Nitzberg (914) 654-5285
OF NEW ROCHELLE HOSTS
19th ANNUAL HONORS CONFERENCE TO SPOTLIGHT STUDENT RESEARCH PROJECTS
ROCHELLE, NY, April 29, 2004 – The School
of Arts &
Sciences at The College of New Rochelle (CNR) recently hosted its 19th
Annual Honors Conference Day to spotlight independent study student
projects and those done for the CNR Honors Program focusing on:
in the World. The subjects included:
American pop culture in Latin America; the
impact of outsourcing; landmine campaigns; biodiversity in tropical
and gay censorship in American media.
of the 18 female students who presented their
research projects at the
part of the CNR Honors Program and did their research under the
faculty mentors. In order to be in this
academically rigorous program, each student needs to maintain a 3.5
average (GPA) by the beginning of their junior year, take Honors
independent study, and conduct an individual honors project in their
senior year. The CNR student presenters
Cindy Bastien (Brooklyn, NY) -- Over 50 years ago, Simone de
Beavoir, author of the breakthrough 1949 book, The Second Sex, provided
a unique vision of womanhood. Cindy seeks to answer the question
Simone’s ideas were ahead of her time and if so, did Simone herself
live a woman’s life as she defined it?
Vanessa Ceron (Bronx, NY) -- As American jobs continue to
be outsourced to countries such as India,
what will happen to our domestic
economy?
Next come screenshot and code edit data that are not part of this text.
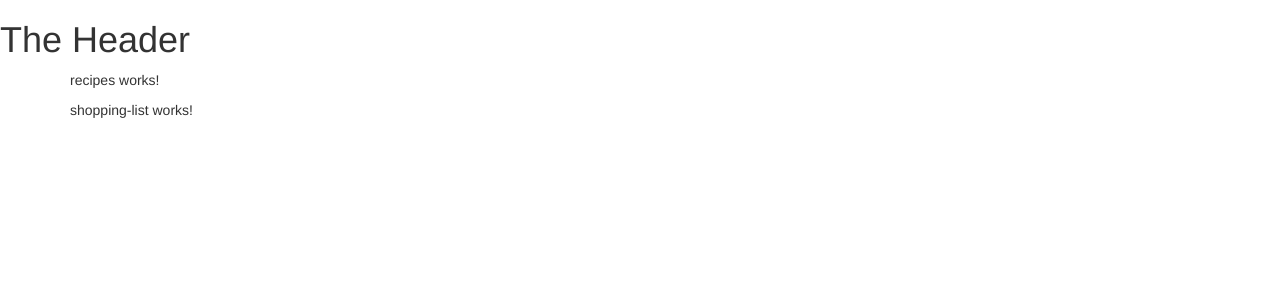
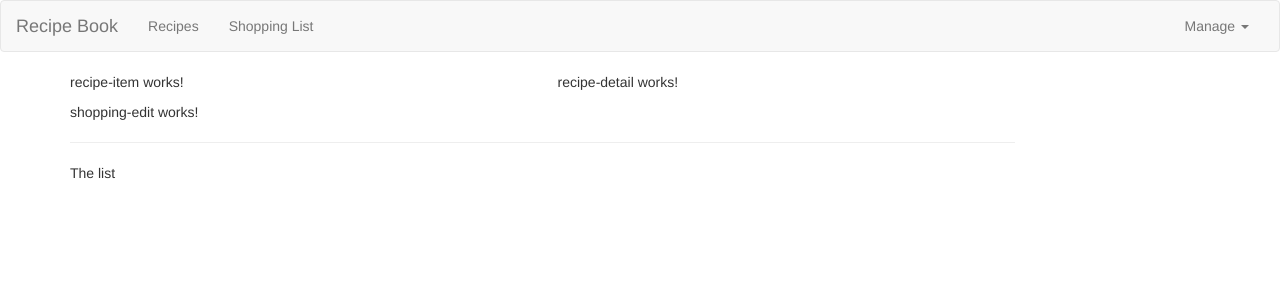
Before and after one commit to NEARworld/angular-shopping, an Angular app: page / in a window 1280 px wide. Shown: the top 300 px of the page. Built offline with nearby package versions, Linux system fonts and the light colour scheme.

Commit message:
feat: navigation bar markup

```diff
--- a/src/app/header/header.component.html
+++ b/src/app/header/header.component.html
@@ -1 +1,25 @@
-<h1>The Header</h1>
+<nav class="navbar navbar-default">
+  <div class="container-fluid">
+    <div class="navbar-header">
+      <a href="#" class="navbar-brand">Recipe Book</a>
+    </div>
+
+    <div class="collapse navbar-collapse">
+      <ul class="nav navbar-nav">
+        <li><a href="#">Recipes</a></li>
+        <li><a href="#">Shopping List</a></li>
+      </ul>
+      <ul class="nav navbar-nav navbar-right">
+        <li class="dropdown">
+          <a href="#" class="dropdown-toggle" role="button"
+            >Manage <span class="caret"></span
+          ></a>
+          <ul class="dropdown-menu">
+            <li><a href="#">Save Data</a></li>
+            <li><a href="#">Fetch Data</a></li>
+          </ul>
+        </li>
+      </ul>
+    </div>
+  </div>
+</nav>
--- a/src/app/recipes/recipe-list/recipe-list.component.html
+++ b/src/app/recipes/recipe-list/recipe-list.component.html
@@ -1 +1 @@
-<p>recipe-list works!</p>
+<app-recipe-item></app-recipe-item>
--- a/src/app/recipes/recipes.component.html
+++ b/src/app/recipes/recipes.component.html
@@ -1 +1,8 @@
-<p>recipes works!</p>
+<div class="row">
+  <div class="col-md-5">
+    <app-recipe-list></app-recipe-list>
+  </div>
+  <div class="col-md-7">
+    <app-recipe-detail></app-recipe-detail>
+  </div>
+</div>
--- a/src/app/shopping-list/shopping-list.component.html
+++ b/src/app/shopping-list/shopping-list.component.html
@@ -1 +1,7 @@
-<p>shopping-list works!</p>
+<div class="row">
+  <div class="col-xs-10">
+    <app-shopping-edit></app-shopping-edit>
+    <hr />
+    <p>The list</p>
+  </div>
+</div>
```
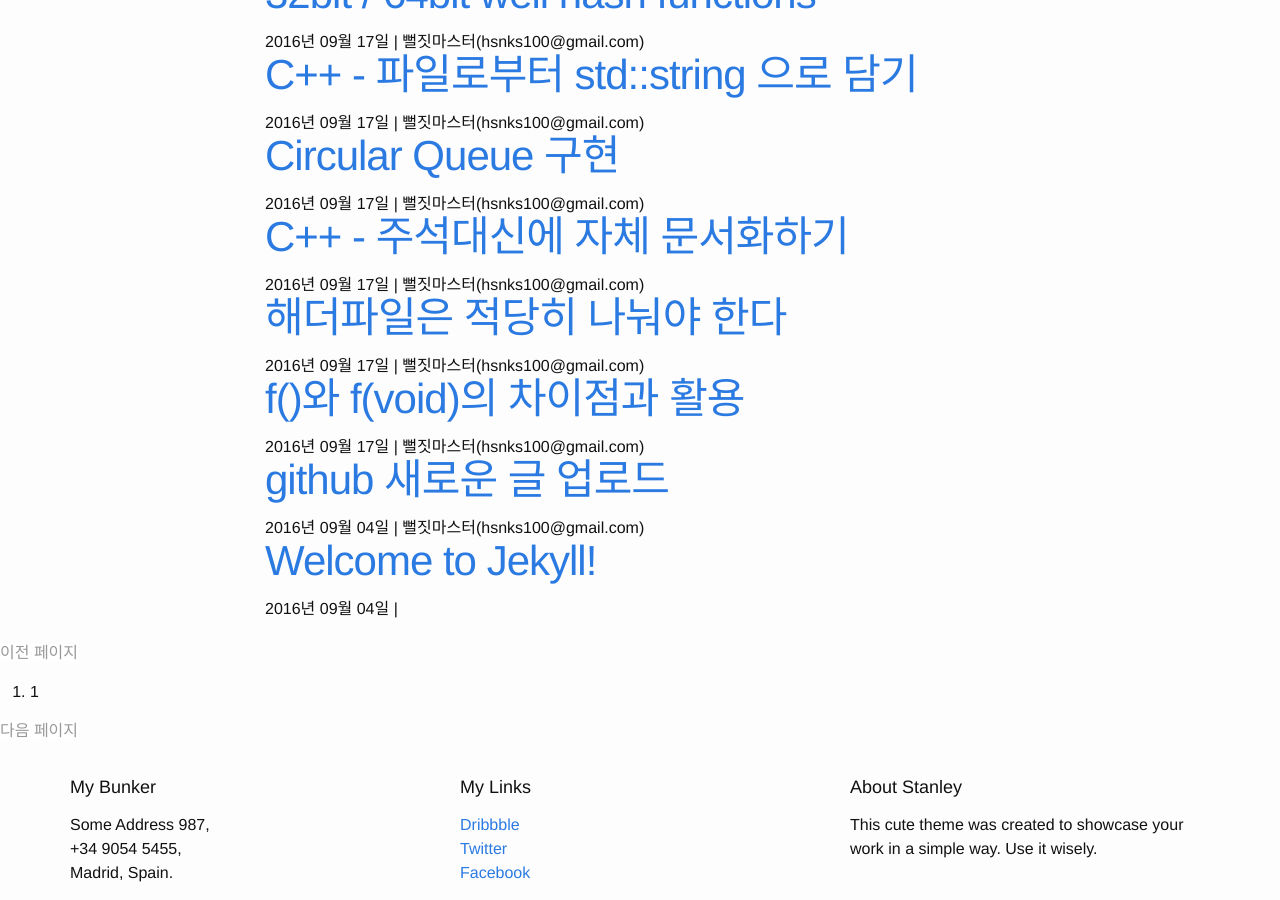
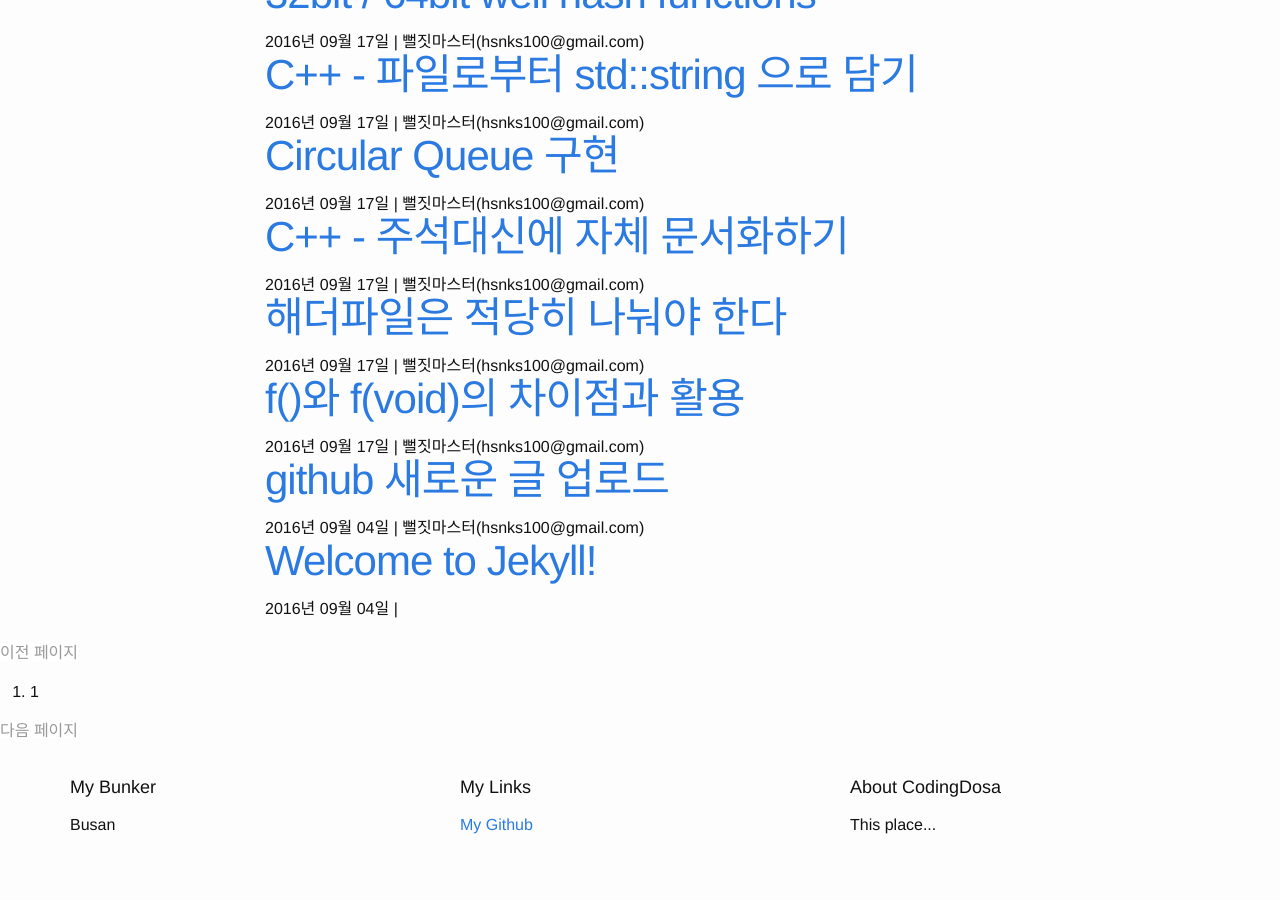
Before and after one commit to hsnks100/hsnks100.github.io.bak, a Jekyll site: the page built from index.html, in a window 1280 px wide and 900 px high, scrolled down 1436 px. Built offline with Jekyll 4.4.1, drawn with Linux system fonts in a browser that asks for light colours; nearby versions of some CDN libraries; Markdown is read by kramdown in place of the engine named in the settings; the list of posts is cut into pages by our own code; after the commit the page ends 2288 px from its top, so only the background shows below that.

Commit message:
update footer

```diff
--- a/_includes/footer.html
+++ b/_includes/footer.html
@@ -5,26 +5,21 @@
             <div class="col-lg-4">
                 <h4>My Bunker</h4>
                 <p>
-                    Some Address 987,<br/>
-                    +34 9054 5455, <br/>Madrid, Spain.
-
+                    Busan
                 </p>
             </div>
             <!-- /col-lg-4 -->
             <div class="col-lg-4">
                 <h4>My Links</h4>
                 <p>
-                    <a href="#">Dribbble</a>
+                    <a href="http://github.com/hsnks100">My Github</a>
                     <br/>
-                    <a href="#">Twitter</a>
-                    <br/>
-                    <a href="#">Facebook</a>
                 </p>
             </div>
             <!-- /col-lg-4 -->
             <div class="col-lg-4">
-                <h4>About Stanley</h4>
-                <p>This cute theme was created to showcase your work in a simple way. Use it wisely.</p>
+                <h4>About CodingDosa</h4>
+                <p>This place...</p>
             </div>
             <!-- /col-lg-4 -->
         </div>
```
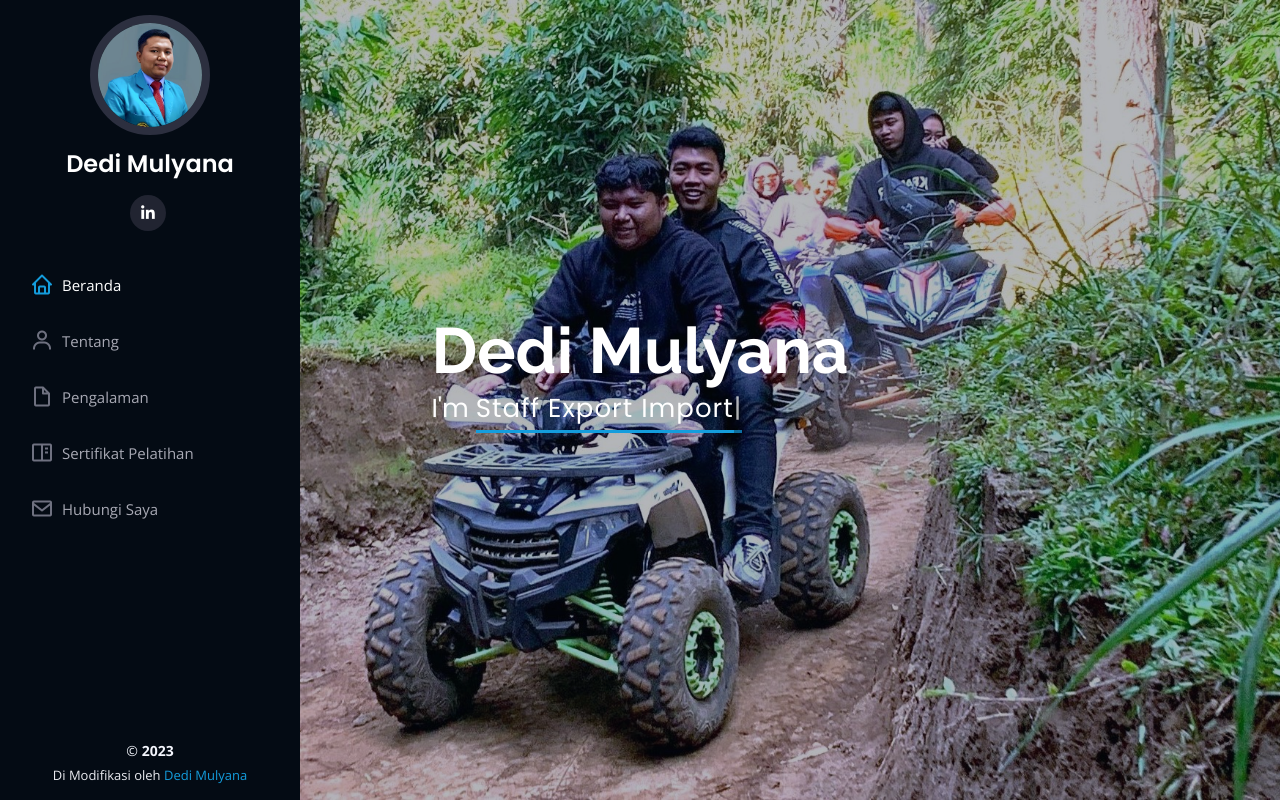
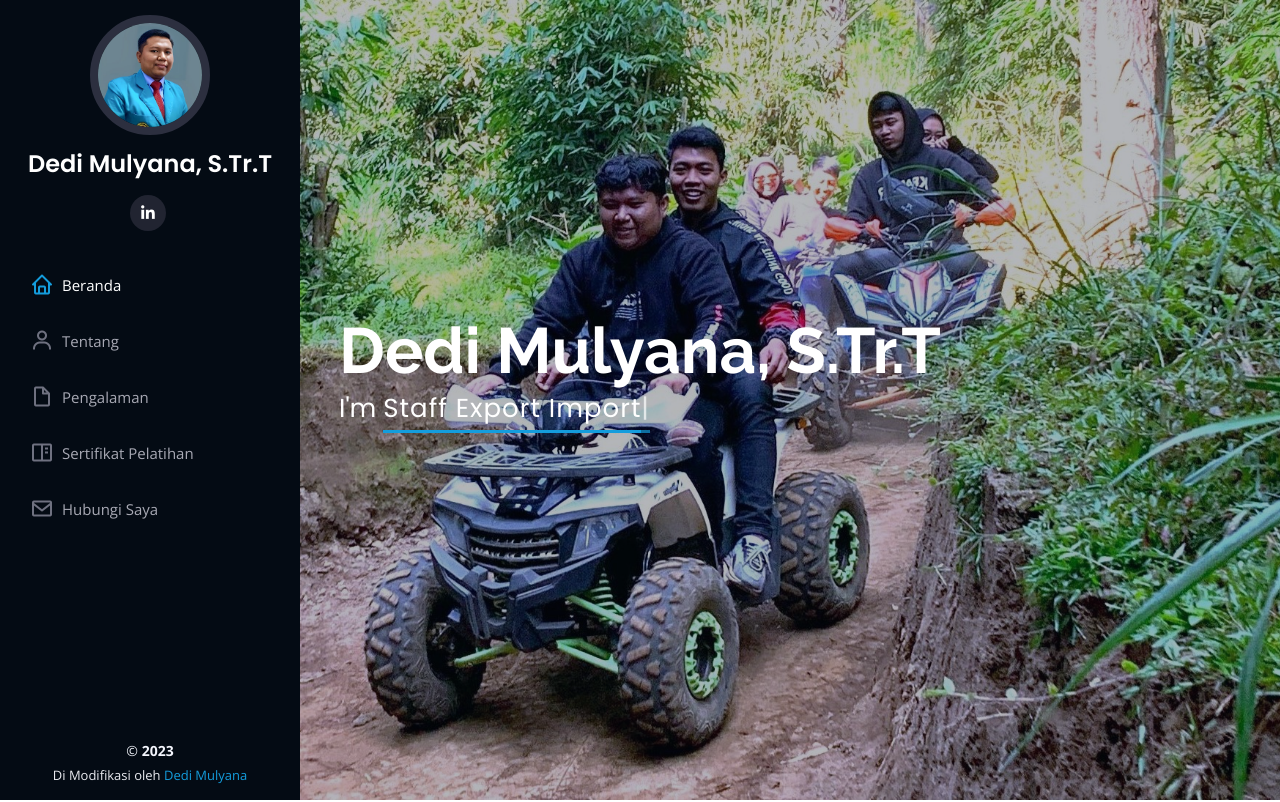
Before and after one commit to dedi98/dedimulyana.github.io, a plain HTML site: page index.html in a window 1280 px wide. Shown: the top 802 px of the page. Drawn offline with nearby package versions, Linux system fonts and the light colour scheme.

Commit message:
Update index.html
penambahan gelar

```diff
--- a/index.html
+++ b/index.html
@@ -5,7 +5,7 @@
   <meta charset="utf-8">
   <meta content="width=device-width, initial-scale=1.0" name="viewport">
 
-  <title>Cv. Dedi Mulyana</title>
+  <title>Cv. Dedi Mulyana, S.Tr.T</title>
   <meta content="" name="description">
   <meta content="" name="keywords">
 
@@ -41,7 +41,7 @@
 
       <div class="profile">
         <img src="assets/img/profile-img.jpg" alt="" class="img-fluid rounded-circle">
-        <h1 class="text-light"><a href="index.html">Dedi Mulyana</a></h1>
+        <h1 class="text-light"><a href="index.html">Dedi Mulyana, S.Tr.T</a></h1>
         <div class="social-links mt-3 text-center">
           <a href="https://www.linkedin.com/in/dedi-mulyana-501ba4139/" class="linkedin"><i class="bx bxl-linkedin"></i></a>
         </div>
@@ -62,7 +62,7 @@
   <!-- ======= Hero Section ======= -->
   <section id="hero" class="d-flex flex-column justify-content-center align-items-center">
     <div class="hero-container" data-aos="fade-in">
-      <h1>Dedi Mulyana</h1>
+      <h1>Dedi Mulyana, S.Tr.T</h1>
       <p>I'm <span class="typed" data-typed-items="It Support, Staff Export Import, Internal Audit It Inventory"></span></p>
     </div>
   </section><!-- End Hero -->
```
Vanessa looks at the impact
outsourcing has had on the global job market, the industries most
whether the benefits of outsourcing outweigh the negatives.
Michele Dola (Selden, NY)
– Her project sheds light on the
differences in news coverage in the Great
Britain and the U.S.
and the reasons behind these
different perspectives when covering the exact same news event.
Maya Georgieva (New Rochelle, NY)
-- Maya conducted two
projects: she examined the success of
landmine campaigns in affecting global governance and created the web
site for the
CNR Honors Program.
Leslie Paola Gonzalez (Elmhurst,
NY) –- Leslie’s
project examines the effect of American pop culture on sexual attitudes
Latin America, a region more typically known for its conservative
Maria Gonzalez (Torrington, CT) -- Her project looked into the
influence that the aesthetics of English and Arabic letterforms have on
cultural and national identity for American and Arab people.
York, NY) – What happens to the global
environment when biodiversity goes down in the tropical rainforests?
Amy seeks to answer the question of how this will
impact the success of pharmaceutical companies’ race to develop
for human problems.
Judith Jeremie (Brooklyn, NY) –
Judith’s goal was to examine
the impact Japanese and American pop culture have on each other’s pop
and whether a singular “fusion” Japanese-American culture is being
without losing either one’s distinctiveness.
Giau Nguyen (Endicott, NY) -- Giau’s project examined what
happened to the Hudson River when its ecosystem
was disturbed by invasive species such
as the zebra mussel.
Amy Perry (Westbrook, ME) – Is the ultimate American Boy
Scout, Superman, a valid and relevant hero at a time when there is so
instability in the U.S.
Amy sheds light on the appropriateness of Superman in good times and
Kimberli Ringel-Kane (Columbia, MD)
– Is Disney a branding goliath or
a company savvy enough to selectively promote its trademark “castle”
only in the most ideal circumstances?
Kimberli’s research takes us behind the scenes throughout the Disney
empire to answer this question.
Alana Ruptak (Forked River, NJ) -- Over the years, art therapy
have attempted to create codes of ethics to ensure certain levels of
and conduct among practitioners. Alana
reviewed these codes to see if having them was a realistic attempt
Betsy Skrip (Oxford, MA) – Betsy’s
focus was on exploring
the changes in the Hudson River and surrounding landscape as depicted
literary and artistic descriptions. She also investigated what the
for this natural resource.
Samantha Turano (Patterson, NY) – Samantha’s project examines the
difference between how the American and Canadian media portray
national television. Why is it that in
the “land of the free,” homosexuality is rarely portrayed in a positive
M. Tyranski (Mt.
Vernon, NY) – Her project compares the use of
propaganda during World War II and the Iraq War.
The first Catholic college for women in New York
State, The College
of New Rochelle was founded in 1904 by the Ursuline Order. Today, it
the all-women School of Arts & Sciences, and three schools which
women and men: the School of New Resources (for adult learners), the
of Nursing and the Graduate School. The main campus of the
is located in lower Westchester County, 16 miles north of New York
The College maintains six other campus locations in New York City.
the College’s website at www.cnr.edu
# # #